(Source material)
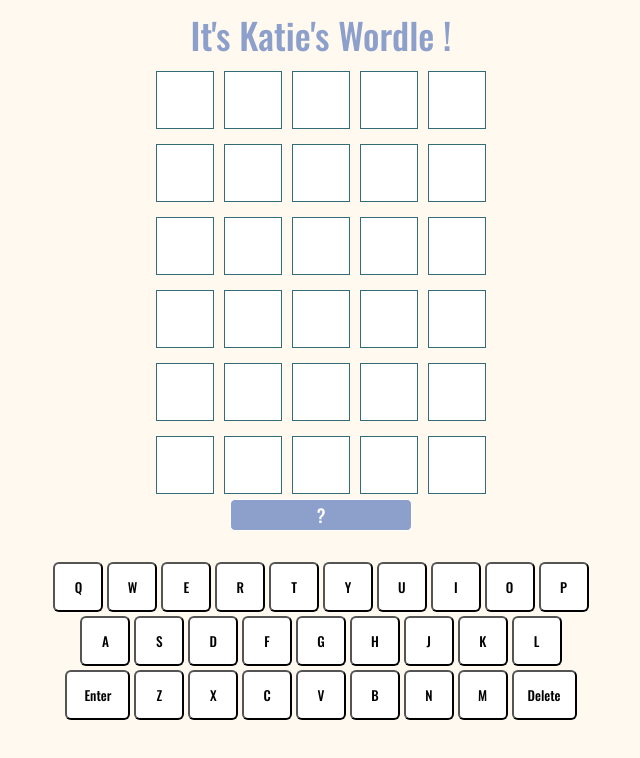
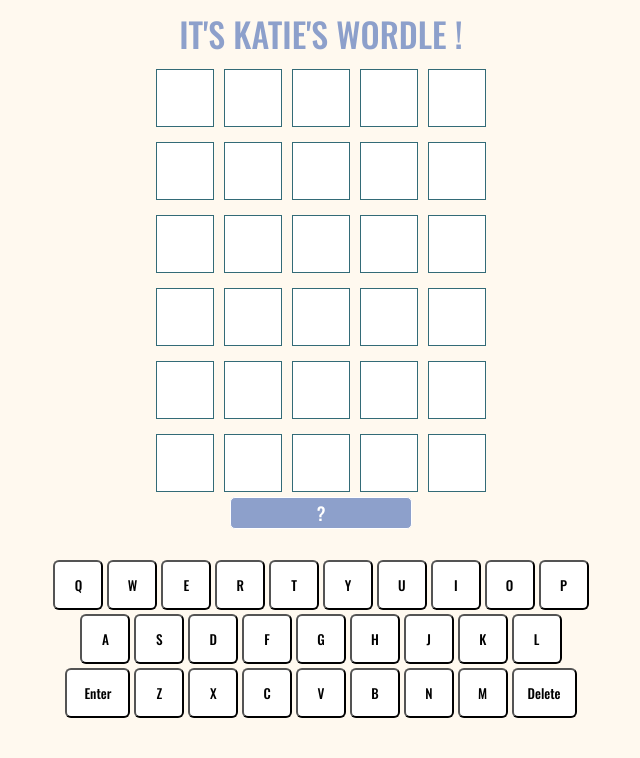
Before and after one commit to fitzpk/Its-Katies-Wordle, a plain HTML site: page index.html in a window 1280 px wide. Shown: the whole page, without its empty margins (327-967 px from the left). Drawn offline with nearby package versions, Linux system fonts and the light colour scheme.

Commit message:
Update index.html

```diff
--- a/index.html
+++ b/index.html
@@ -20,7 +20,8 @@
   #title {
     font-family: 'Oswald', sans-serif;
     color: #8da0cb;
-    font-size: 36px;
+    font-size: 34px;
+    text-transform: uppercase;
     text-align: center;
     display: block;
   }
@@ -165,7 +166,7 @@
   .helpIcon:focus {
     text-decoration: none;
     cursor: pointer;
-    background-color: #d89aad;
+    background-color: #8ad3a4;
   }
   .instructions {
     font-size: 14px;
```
---
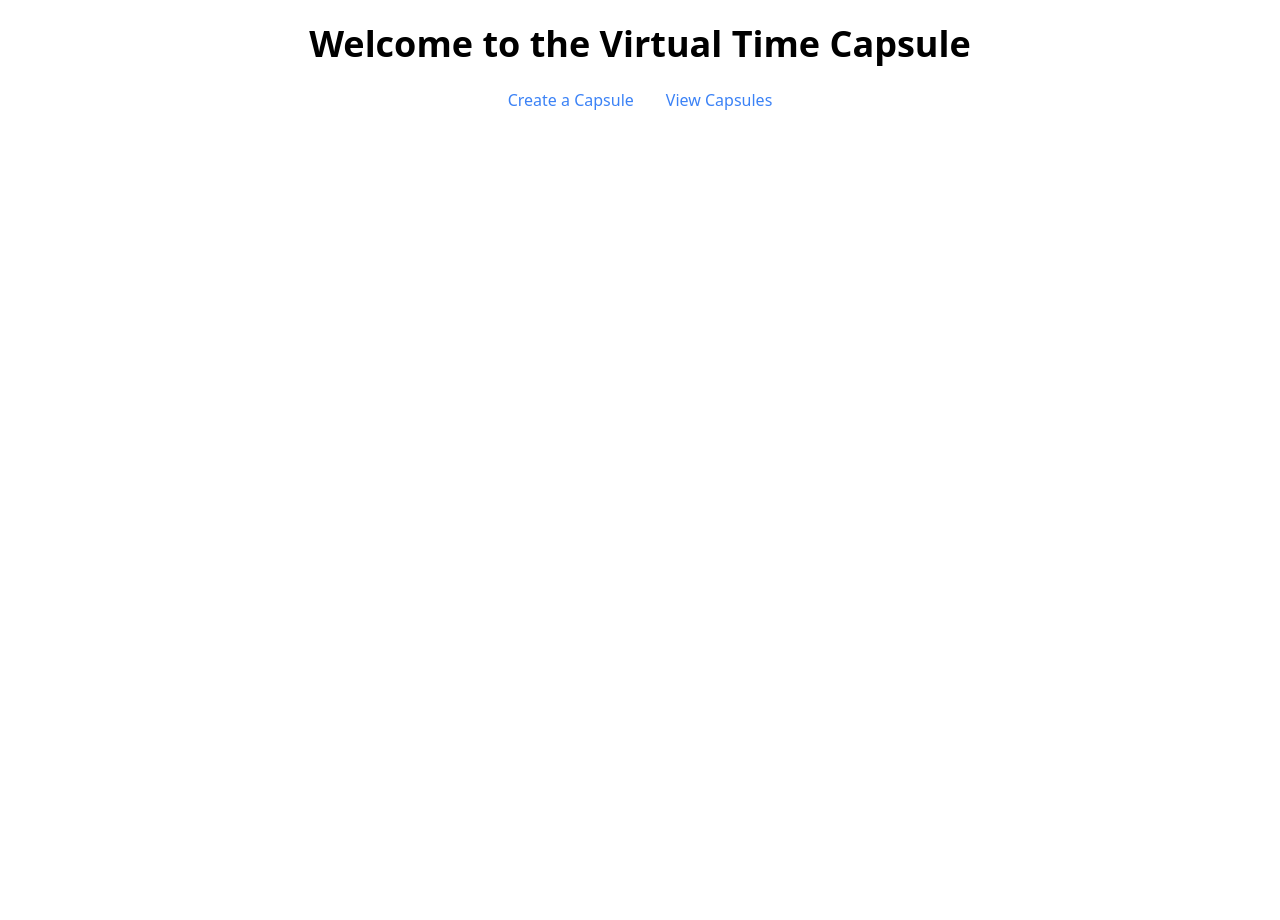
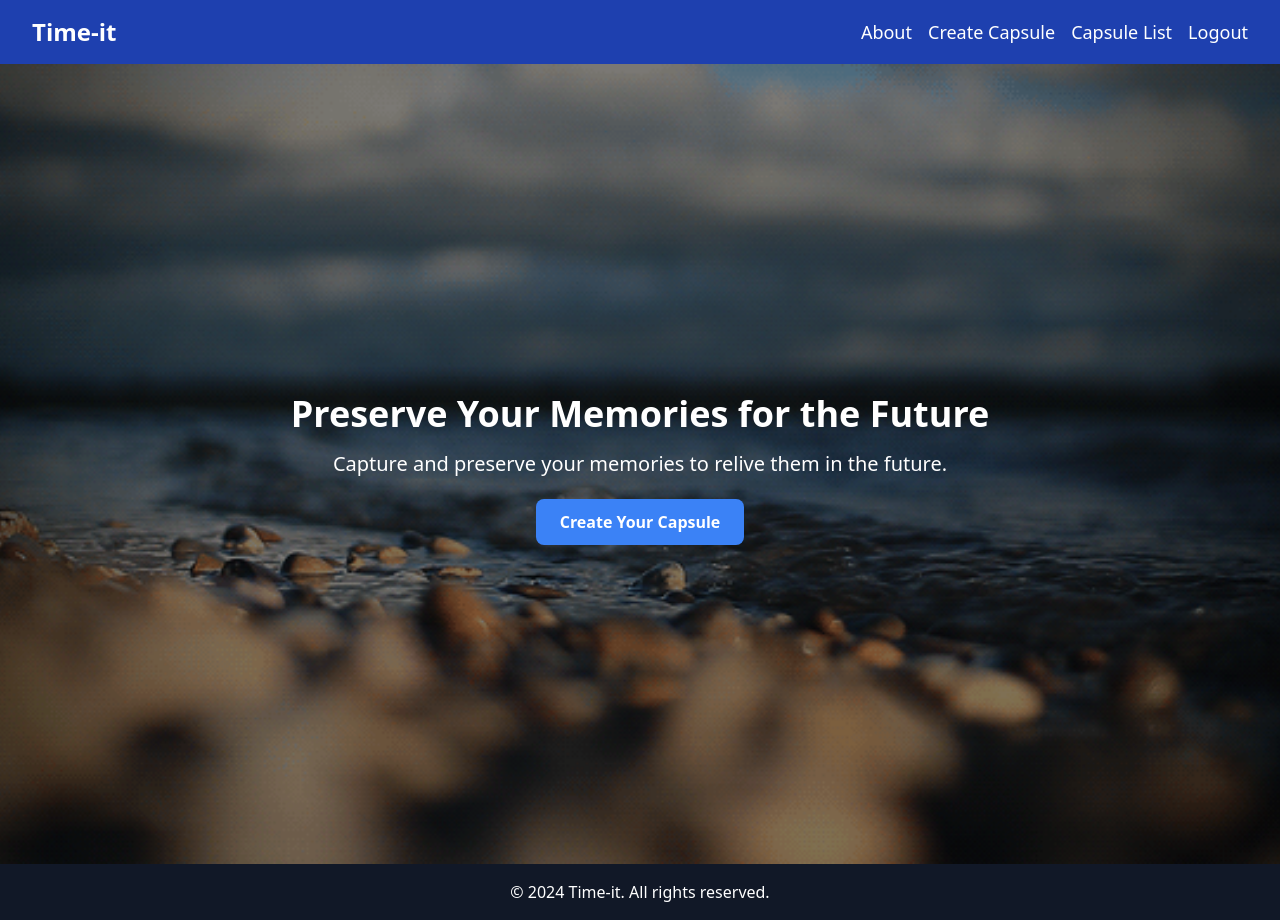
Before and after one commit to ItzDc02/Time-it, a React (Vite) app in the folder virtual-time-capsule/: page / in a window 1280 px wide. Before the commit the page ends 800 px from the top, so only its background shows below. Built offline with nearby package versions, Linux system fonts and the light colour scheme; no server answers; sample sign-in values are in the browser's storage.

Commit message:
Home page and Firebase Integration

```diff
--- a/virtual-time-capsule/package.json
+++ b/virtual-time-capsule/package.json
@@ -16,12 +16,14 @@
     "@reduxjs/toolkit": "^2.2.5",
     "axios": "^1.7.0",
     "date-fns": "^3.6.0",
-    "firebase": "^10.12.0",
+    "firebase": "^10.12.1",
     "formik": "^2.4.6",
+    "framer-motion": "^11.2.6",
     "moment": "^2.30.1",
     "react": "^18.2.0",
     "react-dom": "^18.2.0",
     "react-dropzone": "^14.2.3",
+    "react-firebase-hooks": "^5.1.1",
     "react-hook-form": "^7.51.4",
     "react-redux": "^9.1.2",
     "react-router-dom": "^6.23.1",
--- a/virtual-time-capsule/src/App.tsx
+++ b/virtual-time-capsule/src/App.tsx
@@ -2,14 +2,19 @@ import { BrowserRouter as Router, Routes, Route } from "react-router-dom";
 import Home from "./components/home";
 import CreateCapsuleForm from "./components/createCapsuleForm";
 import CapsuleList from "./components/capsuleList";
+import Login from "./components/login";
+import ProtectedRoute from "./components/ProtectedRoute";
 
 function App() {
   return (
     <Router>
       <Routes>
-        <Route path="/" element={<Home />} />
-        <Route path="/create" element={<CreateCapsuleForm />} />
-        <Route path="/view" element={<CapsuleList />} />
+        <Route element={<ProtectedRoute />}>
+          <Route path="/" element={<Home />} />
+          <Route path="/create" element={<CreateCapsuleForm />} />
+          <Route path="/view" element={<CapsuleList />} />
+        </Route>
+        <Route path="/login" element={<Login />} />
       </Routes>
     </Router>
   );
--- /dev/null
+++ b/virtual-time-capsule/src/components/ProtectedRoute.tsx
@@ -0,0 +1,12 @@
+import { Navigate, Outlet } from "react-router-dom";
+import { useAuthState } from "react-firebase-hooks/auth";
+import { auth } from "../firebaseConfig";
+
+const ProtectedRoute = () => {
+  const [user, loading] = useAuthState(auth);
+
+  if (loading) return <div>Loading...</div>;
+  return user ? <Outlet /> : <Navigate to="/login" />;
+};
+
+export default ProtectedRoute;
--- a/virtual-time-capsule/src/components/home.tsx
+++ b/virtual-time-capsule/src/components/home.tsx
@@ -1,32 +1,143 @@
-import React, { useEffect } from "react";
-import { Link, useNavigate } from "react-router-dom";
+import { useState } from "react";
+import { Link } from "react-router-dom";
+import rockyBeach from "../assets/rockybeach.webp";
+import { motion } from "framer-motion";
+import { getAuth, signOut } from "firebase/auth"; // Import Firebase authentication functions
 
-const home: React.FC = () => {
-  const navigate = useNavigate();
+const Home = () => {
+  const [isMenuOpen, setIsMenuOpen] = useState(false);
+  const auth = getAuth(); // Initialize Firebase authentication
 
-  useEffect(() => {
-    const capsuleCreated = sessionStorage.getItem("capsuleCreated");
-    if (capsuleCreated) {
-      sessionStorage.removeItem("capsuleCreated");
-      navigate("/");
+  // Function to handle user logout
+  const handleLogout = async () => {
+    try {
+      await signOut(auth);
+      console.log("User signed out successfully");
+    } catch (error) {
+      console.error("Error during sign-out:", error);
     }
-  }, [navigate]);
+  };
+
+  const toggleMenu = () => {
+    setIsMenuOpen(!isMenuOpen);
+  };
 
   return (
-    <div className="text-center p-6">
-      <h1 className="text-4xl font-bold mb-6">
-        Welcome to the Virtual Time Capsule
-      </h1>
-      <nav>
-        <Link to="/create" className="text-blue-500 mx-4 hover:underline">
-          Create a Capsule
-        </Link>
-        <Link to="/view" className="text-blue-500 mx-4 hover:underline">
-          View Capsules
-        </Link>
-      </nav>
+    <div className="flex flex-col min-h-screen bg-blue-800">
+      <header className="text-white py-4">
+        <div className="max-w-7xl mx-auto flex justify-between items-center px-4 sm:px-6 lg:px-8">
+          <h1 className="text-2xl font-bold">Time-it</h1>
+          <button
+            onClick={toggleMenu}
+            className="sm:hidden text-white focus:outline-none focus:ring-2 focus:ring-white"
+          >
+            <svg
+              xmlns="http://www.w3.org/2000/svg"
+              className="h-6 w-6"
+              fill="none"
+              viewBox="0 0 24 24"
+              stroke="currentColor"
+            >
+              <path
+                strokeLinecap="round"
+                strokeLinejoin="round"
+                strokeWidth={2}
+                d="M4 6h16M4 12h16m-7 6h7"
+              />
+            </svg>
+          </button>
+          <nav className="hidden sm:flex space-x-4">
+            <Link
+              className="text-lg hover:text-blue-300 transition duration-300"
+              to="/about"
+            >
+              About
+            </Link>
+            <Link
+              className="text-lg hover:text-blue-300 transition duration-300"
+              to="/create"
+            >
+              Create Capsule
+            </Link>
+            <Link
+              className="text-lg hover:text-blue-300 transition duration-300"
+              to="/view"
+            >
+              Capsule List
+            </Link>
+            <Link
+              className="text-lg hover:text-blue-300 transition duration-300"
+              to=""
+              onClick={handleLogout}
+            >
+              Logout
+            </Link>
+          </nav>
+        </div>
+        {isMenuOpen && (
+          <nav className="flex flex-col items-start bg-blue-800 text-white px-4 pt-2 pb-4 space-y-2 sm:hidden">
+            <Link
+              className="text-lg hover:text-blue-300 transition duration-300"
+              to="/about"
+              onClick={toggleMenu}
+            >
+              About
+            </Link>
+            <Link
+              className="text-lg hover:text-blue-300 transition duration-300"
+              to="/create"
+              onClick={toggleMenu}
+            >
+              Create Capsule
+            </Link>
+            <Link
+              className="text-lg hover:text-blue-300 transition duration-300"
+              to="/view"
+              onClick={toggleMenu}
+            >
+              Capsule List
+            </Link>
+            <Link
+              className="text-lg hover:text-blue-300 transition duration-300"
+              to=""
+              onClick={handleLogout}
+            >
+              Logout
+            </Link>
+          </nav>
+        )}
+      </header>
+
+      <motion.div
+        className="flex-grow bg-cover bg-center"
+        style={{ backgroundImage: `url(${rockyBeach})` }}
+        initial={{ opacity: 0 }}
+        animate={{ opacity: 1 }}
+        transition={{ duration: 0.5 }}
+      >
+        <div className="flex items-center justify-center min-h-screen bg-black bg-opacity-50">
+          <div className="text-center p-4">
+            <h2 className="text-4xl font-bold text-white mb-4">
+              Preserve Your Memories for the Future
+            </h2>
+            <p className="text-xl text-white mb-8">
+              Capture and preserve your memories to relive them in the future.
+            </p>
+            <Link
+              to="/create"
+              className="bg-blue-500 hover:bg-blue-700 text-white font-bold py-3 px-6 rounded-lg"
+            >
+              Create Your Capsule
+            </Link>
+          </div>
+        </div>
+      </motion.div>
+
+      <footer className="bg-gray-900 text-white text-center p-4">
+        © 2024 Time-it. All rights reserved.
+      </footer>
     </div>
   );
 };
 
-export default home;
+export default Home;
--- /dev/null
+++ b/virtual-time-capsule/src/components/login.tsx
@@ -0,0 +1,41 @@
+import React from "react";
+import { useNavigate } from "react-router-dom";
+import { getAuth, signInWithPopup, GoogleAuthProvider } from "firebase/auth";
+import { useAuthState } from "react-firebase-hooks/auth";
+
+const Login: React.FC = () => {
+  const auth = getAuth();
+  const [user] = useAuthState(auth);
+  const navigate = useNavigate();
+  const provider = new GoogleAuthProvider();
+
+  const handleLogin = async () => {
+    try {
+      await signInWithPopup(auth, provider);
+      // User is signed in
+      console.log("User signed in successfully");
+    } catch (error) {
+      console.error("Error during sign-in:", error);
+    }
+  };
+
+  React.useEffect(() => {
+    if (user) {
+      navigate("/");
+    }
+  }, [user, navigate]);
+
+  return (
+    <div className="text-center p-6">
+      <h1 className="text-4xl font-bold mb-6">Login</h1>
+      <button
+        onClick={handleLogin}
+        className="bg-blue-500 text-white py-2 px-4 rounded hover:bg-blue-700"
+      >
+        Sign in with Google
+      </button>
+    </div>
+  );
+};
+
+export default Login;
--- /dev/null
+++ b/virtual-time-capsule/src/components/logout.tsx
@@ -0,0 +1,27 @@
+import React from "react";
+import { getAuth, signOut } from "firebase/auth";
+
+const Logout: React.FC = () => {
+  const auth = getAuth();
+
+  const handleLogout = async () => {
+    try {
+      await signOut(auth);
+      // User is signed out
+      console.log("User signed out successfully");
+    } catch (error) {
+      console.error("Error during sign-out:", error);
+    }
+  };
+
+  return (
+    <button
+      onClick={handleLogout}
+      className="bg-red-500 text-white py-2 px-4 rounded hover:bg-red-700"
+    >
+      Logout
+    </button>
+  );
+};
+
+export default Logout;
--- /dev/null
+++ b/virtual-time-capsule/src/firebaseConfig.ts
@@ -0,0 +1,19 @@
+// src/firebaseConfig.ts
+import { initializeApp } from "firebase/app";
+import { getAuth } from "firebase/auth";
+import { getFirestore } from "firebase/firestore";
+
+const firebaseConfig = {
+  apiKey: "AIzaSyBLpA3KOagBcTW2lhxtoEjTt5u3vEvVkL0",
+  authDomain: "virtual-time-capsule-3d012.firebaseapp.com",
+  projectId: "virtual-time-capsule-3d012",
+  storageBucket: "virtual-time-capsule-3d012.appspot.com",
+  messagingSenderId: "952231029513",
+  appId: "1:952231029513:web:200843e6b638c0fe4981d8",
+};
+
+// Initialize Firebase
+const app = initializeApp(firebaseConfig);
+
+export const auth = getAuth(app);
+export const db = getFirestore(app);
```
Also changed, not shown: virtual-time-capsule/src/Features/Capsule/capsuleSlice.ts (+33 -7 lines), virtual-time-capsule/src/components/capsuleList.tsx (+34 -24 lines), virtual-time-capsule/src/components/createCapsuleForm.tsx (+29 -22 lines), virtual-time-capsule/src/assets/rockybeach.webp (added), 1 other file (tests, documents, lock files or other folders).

(To do) Which lines of the listing above hold the word "items"? Copy each of them.

(Response to this task)
+        <div className="max-w-7xl mx-auto flex justify-between items-center px-4 sm:px-6 lg:px-8">
+          <nav className="flex flex-col items-start bg-blue-800 text-white px-4 pt-2 pb-4 space-y-2 sm:hidden">
+        <div className="flex items-center justify-center min-h-screen bg-black bg-opacity-50">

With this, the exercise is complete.